**Aim of the exercise**
Please reproduce the entries that follow, keeping each word intact.

--------

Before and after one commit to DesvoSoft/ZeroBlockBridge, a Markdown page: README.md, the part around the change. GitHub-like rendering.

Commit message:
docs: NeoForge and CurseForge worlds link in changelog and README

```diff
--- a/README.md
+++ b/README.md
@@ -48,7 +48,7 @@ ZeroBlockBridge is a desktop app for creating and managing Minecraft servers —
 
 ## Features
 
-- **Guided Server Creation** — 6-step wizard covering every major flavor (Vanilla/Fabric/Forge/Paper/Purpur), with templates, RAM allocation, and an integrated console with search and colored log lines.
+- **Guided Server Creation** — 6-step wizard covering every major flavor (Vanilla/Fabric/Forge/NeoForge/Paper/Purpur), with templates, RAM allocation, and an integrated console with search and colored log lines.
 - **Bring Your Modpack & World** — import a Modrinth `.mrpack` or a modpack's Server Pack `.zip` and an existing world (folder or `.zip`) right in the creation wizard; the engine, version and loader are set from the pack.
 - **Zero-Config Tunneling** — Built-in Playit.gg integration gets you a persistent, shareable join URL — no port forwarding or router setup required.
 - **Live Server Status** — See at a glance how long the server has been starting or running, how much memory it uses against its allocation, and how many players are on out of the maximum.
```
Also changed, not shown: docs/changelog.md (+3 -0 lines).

--------

**Solution for this problem**
Before and after one commit to DesvoSoft/ZeroBlockBridge, a Markdown page: README.md, the part around the change. GitHub-like rendering.

Commit message:
docs: NeoForge and CurseForge worlds link in changelog and README

```diff
--- a/README.md
+++ b/README.md
@@ -48,7 +48,7 @@ ZeroBlockBridge is a desktop app for creating and managing Minecraft servers —
 
 ## Features
 
-- **Guided Server Creation** — 6-step wizard covering every major flavor (Vanilla/Fabric/Forge/Paper/Purpur), with templates, RAM allocation, and an integrated console with search and colored log lines.
+- **Guided Server Creation** — 6-step wizard covering every major flavor (Vanilla/Fabric/Forge/NeoForge/Paper/Purpur), with templates, RAM allocation, and an integrated console with search and colored log lines.
 - **Bring Your Modpack & World** — import a Modrinth `.mrpack` or a modpack's Server Pack `.zip` and an existing world (folder or `.zip`) right in the creation wizard; the engine, version and loader are set from the pack.
 - **Zero-Config Tunneling** — Built-in Playit.gg integration gets you a persistent, shareable join URL — no port forwarding or router setup required.
 - **Live Server Status** — See at a glance how long the server has been starting or running, how much memory it uses against its allocation, and how many players are on out of the maximum.
```
Also changed, not shown: docs/changelog.md (+3 -0 lines).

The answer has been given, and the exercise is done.